| Exercise instructions |
Your answer should hold every line of the records below that contains the string "день".

| Records from a collection |
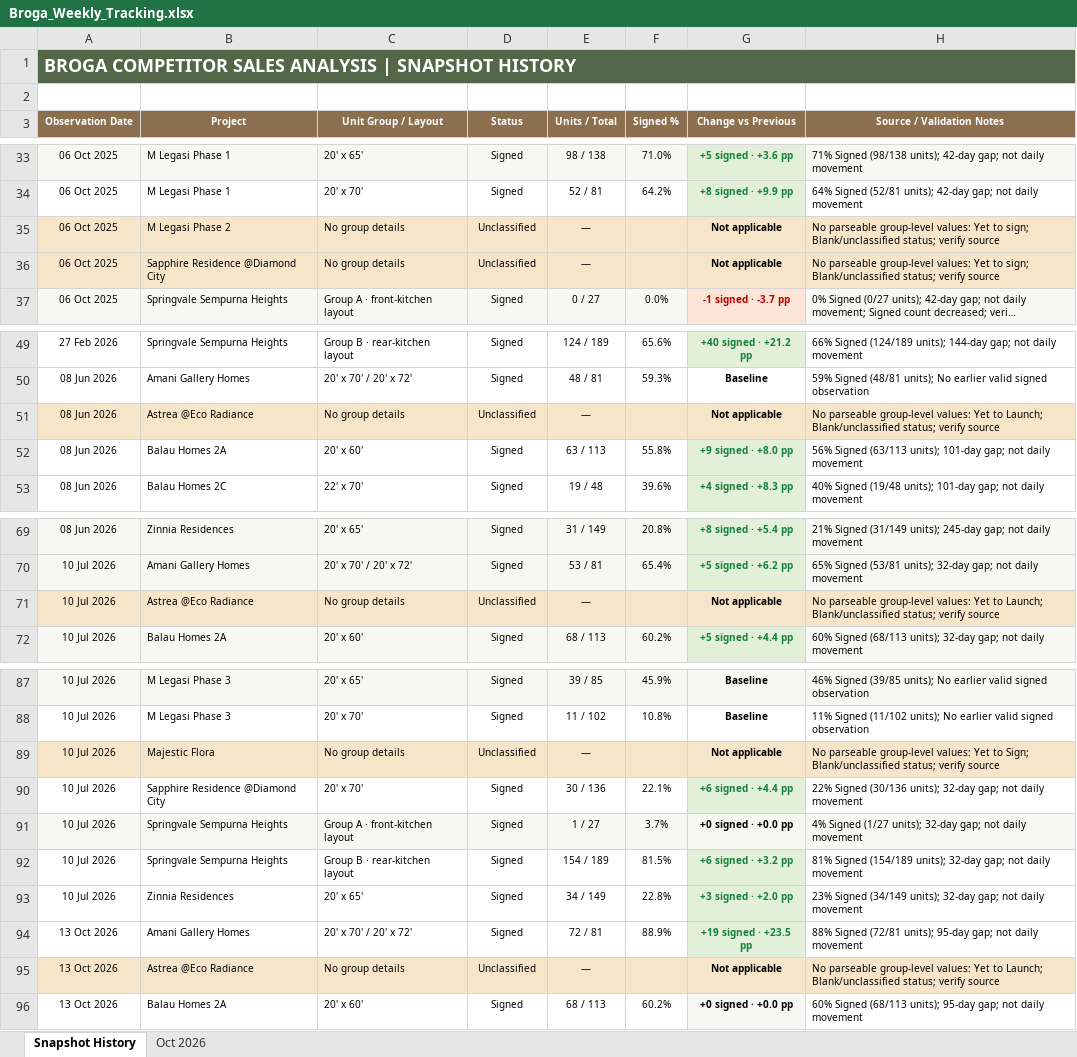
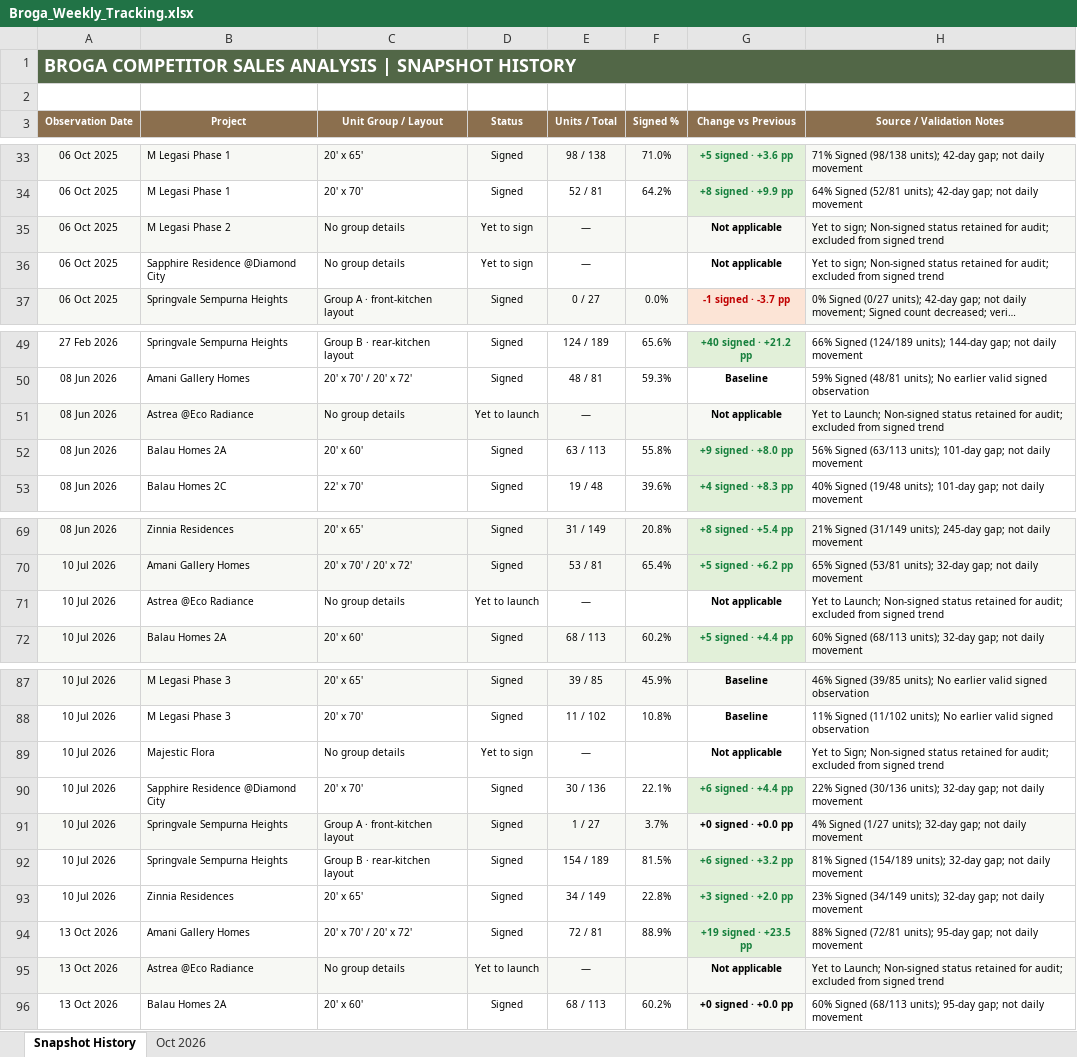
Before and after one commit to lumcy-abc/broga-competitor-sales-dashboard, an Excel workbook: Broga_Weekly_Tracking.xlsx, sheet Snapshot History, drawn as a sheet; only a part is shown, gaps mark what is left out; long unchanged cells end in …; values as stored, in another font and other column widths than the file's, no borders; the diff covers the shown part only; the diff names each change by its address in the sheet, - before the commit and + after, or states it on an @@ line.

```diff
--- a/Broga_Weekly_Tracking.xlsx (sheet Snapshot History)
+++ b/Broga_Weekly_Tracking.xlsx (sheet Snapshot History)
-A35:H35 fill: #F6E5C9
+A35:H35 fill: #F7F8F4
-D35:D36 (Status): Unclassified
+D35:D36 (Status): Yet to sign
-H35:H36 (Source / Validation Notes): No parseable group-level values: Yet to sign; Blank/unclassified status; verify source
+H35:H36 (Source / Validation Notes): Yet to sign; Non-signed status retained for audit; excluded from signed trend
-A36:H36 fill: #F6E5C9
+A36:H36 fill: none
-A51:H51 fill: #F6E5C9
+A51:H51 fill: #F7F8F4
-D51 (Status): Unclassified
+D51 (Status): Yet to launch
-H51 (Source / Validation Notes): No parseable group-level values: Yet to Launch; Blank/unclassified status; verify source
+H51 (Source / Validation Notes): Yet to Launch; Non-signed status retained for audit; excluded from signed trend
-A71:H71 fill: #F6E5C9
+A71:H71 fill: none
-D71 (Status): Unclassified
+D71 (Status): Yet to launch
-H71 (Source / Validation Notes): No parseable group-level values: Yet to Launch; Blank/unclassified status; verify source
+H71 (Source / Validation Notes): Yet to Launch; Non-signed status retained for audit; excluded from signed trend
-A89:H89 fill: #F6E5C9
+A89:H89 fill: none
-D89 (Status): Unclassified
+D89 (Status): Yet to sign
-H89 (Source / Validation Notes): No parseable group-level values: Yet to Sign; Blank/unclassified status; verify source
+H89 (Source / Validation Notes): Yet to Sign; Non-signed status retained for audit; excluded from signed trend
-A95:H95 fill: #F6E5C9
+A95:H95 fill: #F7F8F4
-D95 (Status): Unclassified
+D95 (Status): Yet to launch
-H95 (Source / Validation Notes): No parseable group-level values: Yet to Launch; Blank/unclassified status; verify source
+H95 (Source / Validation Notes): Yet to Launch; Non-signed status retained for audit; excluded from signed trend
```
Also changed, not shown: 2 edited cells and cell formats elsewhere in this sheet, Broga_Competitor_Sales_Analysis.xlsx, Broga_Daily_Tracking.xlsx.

--

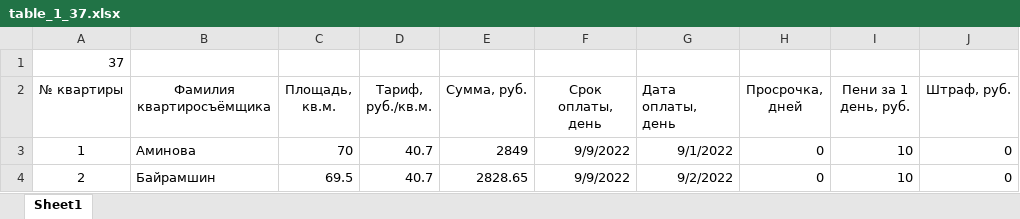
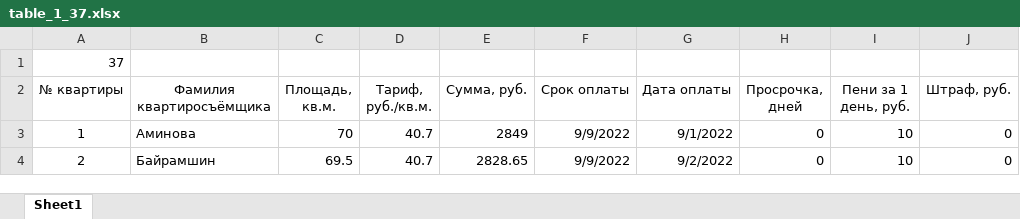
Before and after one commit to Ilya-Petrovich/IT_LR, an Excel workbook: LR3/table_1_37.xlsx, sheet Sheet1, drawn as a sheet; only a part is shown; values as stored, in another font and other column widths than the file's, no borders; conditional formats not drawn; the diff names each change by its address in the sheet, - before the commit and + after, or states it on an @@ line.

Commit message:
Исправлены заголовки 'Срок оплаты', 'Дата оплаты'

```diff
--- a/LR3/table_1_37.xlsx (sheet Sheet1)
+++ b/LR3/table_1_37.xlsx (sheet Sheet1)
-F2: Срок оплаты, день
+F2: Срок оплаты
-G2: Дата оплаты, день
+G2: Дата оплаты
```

--

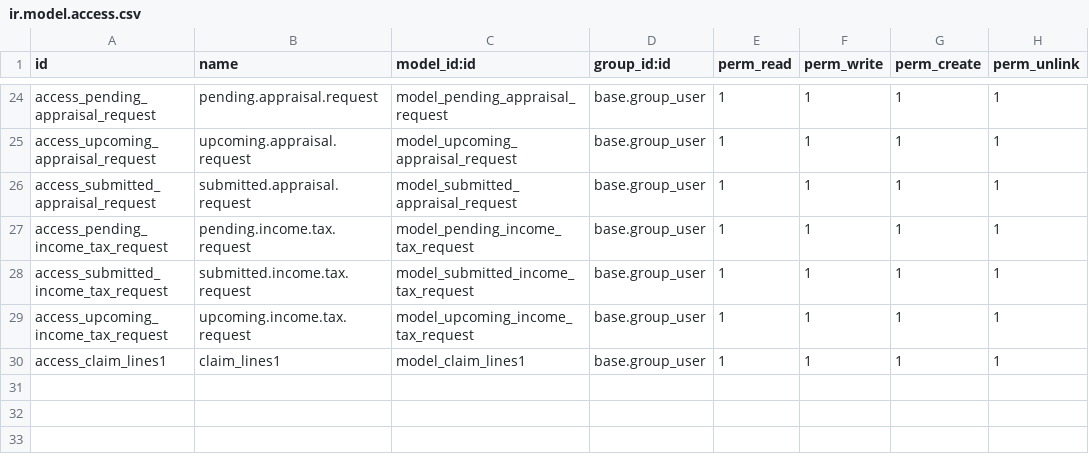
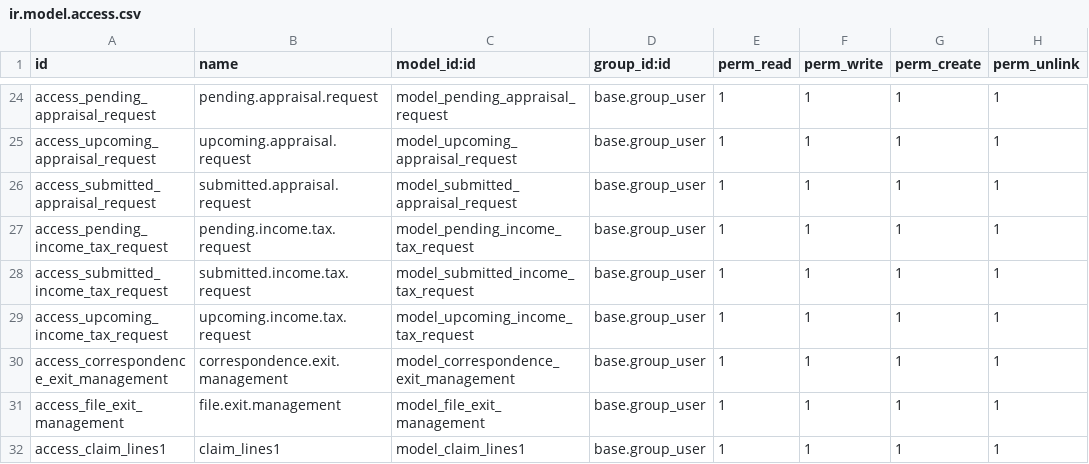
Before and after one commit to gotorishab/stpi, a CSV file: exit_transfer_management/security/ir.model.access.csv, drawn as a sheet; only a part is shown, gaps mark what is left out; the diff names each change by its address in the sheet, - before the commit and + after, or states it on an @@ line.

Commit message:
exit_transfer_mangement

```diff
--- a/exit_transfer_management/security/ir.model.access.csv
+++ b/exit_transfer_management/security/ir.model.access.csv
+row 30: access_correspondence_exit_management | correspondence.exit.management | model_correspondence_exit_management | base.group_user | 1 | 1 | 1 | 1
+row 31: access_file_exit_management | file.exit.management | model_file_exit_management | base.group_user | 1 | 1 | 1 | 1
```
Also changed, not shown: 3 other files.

| Solution to this task |
-F2: Срок оплаты, день
-G2: Дата оплаты, день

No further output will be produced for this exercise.